**EXERCISE MATERIAL:**
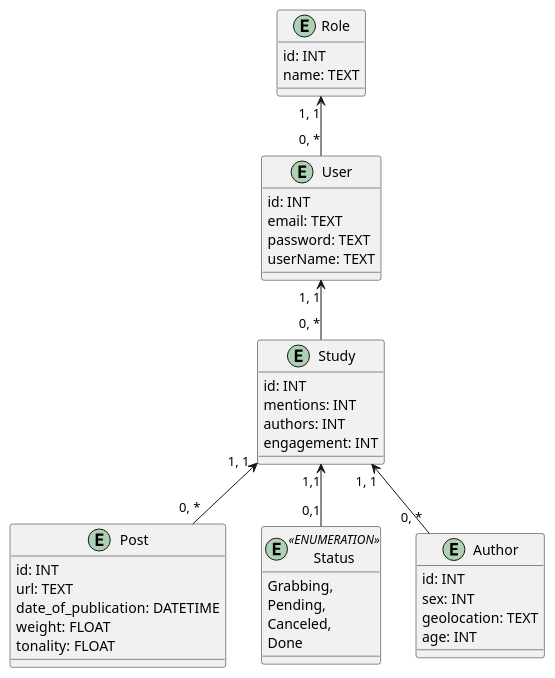
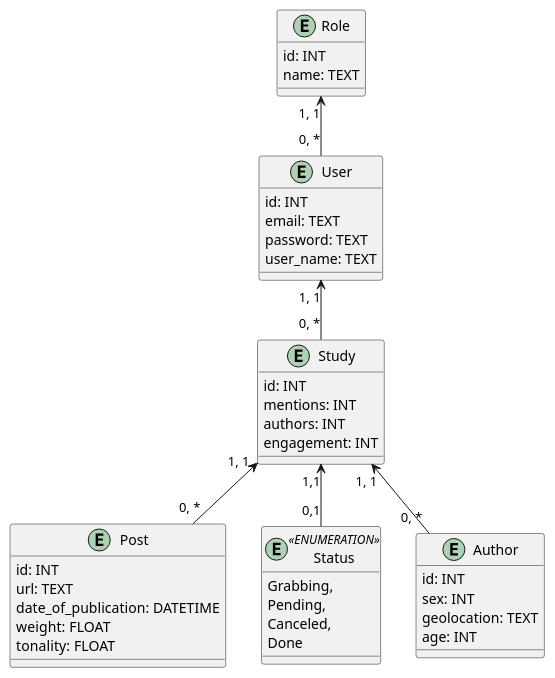
Before and after one commit to kpi-wolves/edu_db_labs: the second of 2 diagrams in docs/design/README.md, drawn with PlantUML. The commit also changed other lines of this file, not shown here.

```diff
--- a/docs/design/README.md
+++ b/docs/design/README.md
@@ -80,50 +80,50 @@
 @startuml 
 
 entity Role  {
   id: INT 
   name: TEXT 
 }
 
 entity User { 
   id: INT 
   email: TEXT 
   password: TEXT 
-  userName: TEXT  
+  user_name: TEXT  
 }
 
 entity Study  {  
   id: INT  
   mentions: INT
   authors: INT
   engagement: INT
 }
 
 entity Post {
   id: INT
   url: TEXT
   date_of_publication: DATETIME
   weight: FLOAT
   tonality: FLOAT
 }
 
 entity Status <<ENUMERATION>>{
   Grabbing,
   Pending,
   Canceled,
   Done
 }
 
 entity Author {
   id: INT
   sex: INT
   geolocation: TEXT
   age: INT
 }
 
 Role "1, 1" <-- "0, *" User  
 User "1, 1" <-- "0, *" Study
 Study "1, 1" <-- "0, *" Post
 Study "1, 1" <-- "0, *" Author
 Study "1,1" <-- "0,1" Status
 
 @enduml
```
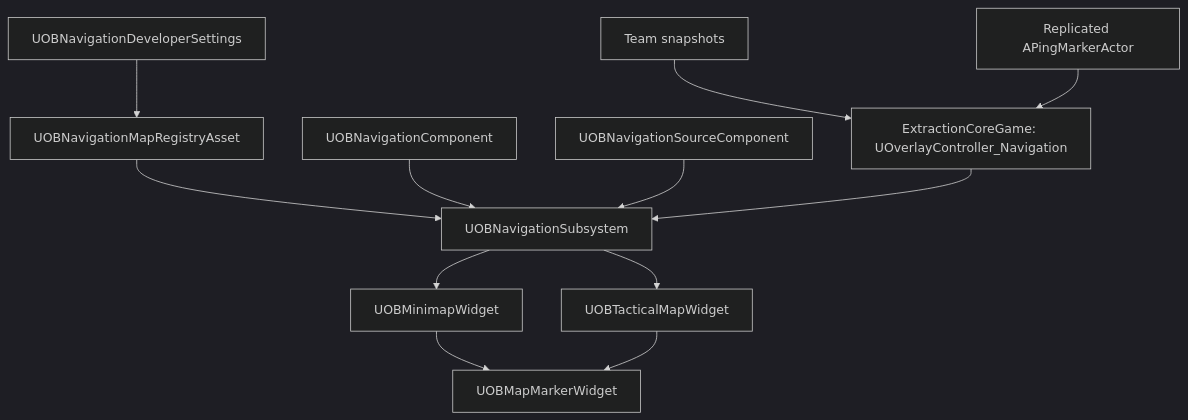
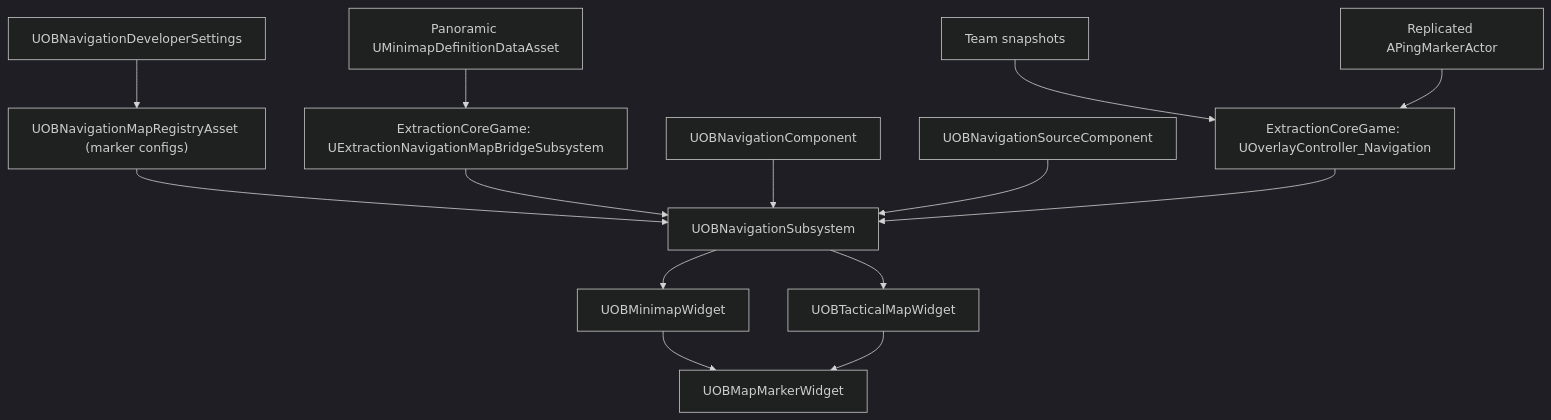
Before and after one commit to oaiba/OBNavigation: the diagram in README.md, drawn with Mermaid (dark theme). The commit also changed other lines of this file and 11 other files, not shown here.

````diff
--- a/README.md
+++ b/README.md
@@ -29,26 +31,30 @@
 ```mermaid
 flowchart TD
-    Registry["UOBNavigationMapRegistryAsset"]
+    Registry["UOBNavigationMapRegistryAsset (marker configs)"]
+    Panoramic["Panoramic UMinimapDefinitionDataAsset"]
+    MapBridge["ExtractionCoreGame: UExtractionNavigationMapBridgeSubsystem"]
     Settings["UOBNavigationDeveloperSettings"]
     Subsystem["UOBNavigationSubsystem"]
     Source["UOBNavigationSourceComponent"]
     NavComp["UOBNavigationComponent"]
     Bridge["ExtractionCoreGame: UOverlayController_Navigation"]
     Team["Team snapshots"]
     Pings["Replicated APingMarkerActor"]
     Minimap["UOBMinimapWidget"]
     Tactical["UOBTacticalMapWidget"]
     MarkerWidget["UOBMapMarkerWidget"]
 
     Settings --> Registry
     Registry --> Subsystem
+    Panoramic --> MapBridge
+    MapBridge --> Subsystem
     NavComp --> Subsystem
     Source --> Subsystem
     Team --> Bridge
     Pings --> Bridge
     Bridge --> Subsystem
     Subsystem --> Minimap
     Subsystem --> Tactical
     Minimap --> MarkerWidget
     Tactical --> MarkerWidget
 ```
````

**TASK REQUIREMENTS:** Exact copy, pictures excluded: restate every record above word for word.

**RESPONSE AREA:**
Before and after one commit to kpi-wolves/edu_db_labs: the second of 2 diagrams in docs/design/README.md, drawn with PlantUML. The commit also changed other lines of this file, not shown here.

```diff
--- a/docs/design/README.md
+++ b/docs/design/README.md
@@ -80,50 +80,50 @@
 @startuml 
 
 entity Role  {
   id: INT 
   name: TEXT 
 }
 
 entity User { 
   id: INT 
   email: TEXT 
   password: TEXT 
-  userName: TEXT  
+  user_name: TEXT  
 }
 
 entity Study  {  
   id: INT  
   mentions: INT
   authors: INT
   engagement: INT
 }
 
 entity Post {
   id: INT
   url: TEXT
   date_of_publication: DATETIME
   weight: FLOAT
   tonality: FLOAT
 }
 
 entity Status <<ENUMERATION>>{
   Grabbing,
   Pending,
   Canceled,
   Done
 }
 
 entity Author {
   id: INT
   sex: INT
   geolocation: TEXT
   age: INT
 }
 
 Role "1, 1" <-- "0, *" User  
 User "1, 1" <-- "0, *" Study
 Study "1, 1" <-- "0, *" Post
 Study "1, 1" <-- "0, *" Author
 Study "1,1" <-- "0,1" Status
 
 @enduml
```
Before and after one commit to oaiba/OBNavigation: the diagram in README.md, drawn with Mermaid (dark theme). The commit also changed other lines of this file and 11 other files, not shown here.

````diff
--- a/README.md
+++ b/README.md
@@ -29,26 +31,30 @@
 ```mermaid
 flowchart TD
-    Registry["UOBNavigationMapRegistryAsset"]
+    Registry["UOBNavigationMapRegistryAsset (marker configs)"]
+    Panoramic["Panoramic UMinimapDefinitionDataAsset"]
+    MapBridge["ExtractionCoreGame: UExtractionNavigationMapBridgeSubsystem"]
     Settings["UOBNavigationDeveloperSettings"]
     Subsystem["UOBNavigationSubsystem"]
     Source["UOBNavigationSourceComponent"]
     NavComp["UOBNavigationComponent"]
     Bridge["ExtractionCoreGame: UOverlayController_Navigation"]
     Team["Team snapshots"]
     Pings["Replicated APingMarkerActor"]
     Minimap["UOBMinimapWidget"]
     Tactical["UOBTacticalMapWidget"]
     MarkerWidget["UOBMapMarkerWidget"]
 
     Settings --> Registry
     Registry --> Subsystem
+    Panoramic --> MapBridge
+    MapBridge --> Subsystem
     NavComp --> Subsystem
     Source --> Subsystem
     Team --> Bridge
     Pings --> Bridge
     Bridge --> Subsystem
     Subsystem --> Minimap
     Subsystem --> Tactical
     Minimap --> MarkerWidget
     Tactical --> MarkerWidget
 ```
````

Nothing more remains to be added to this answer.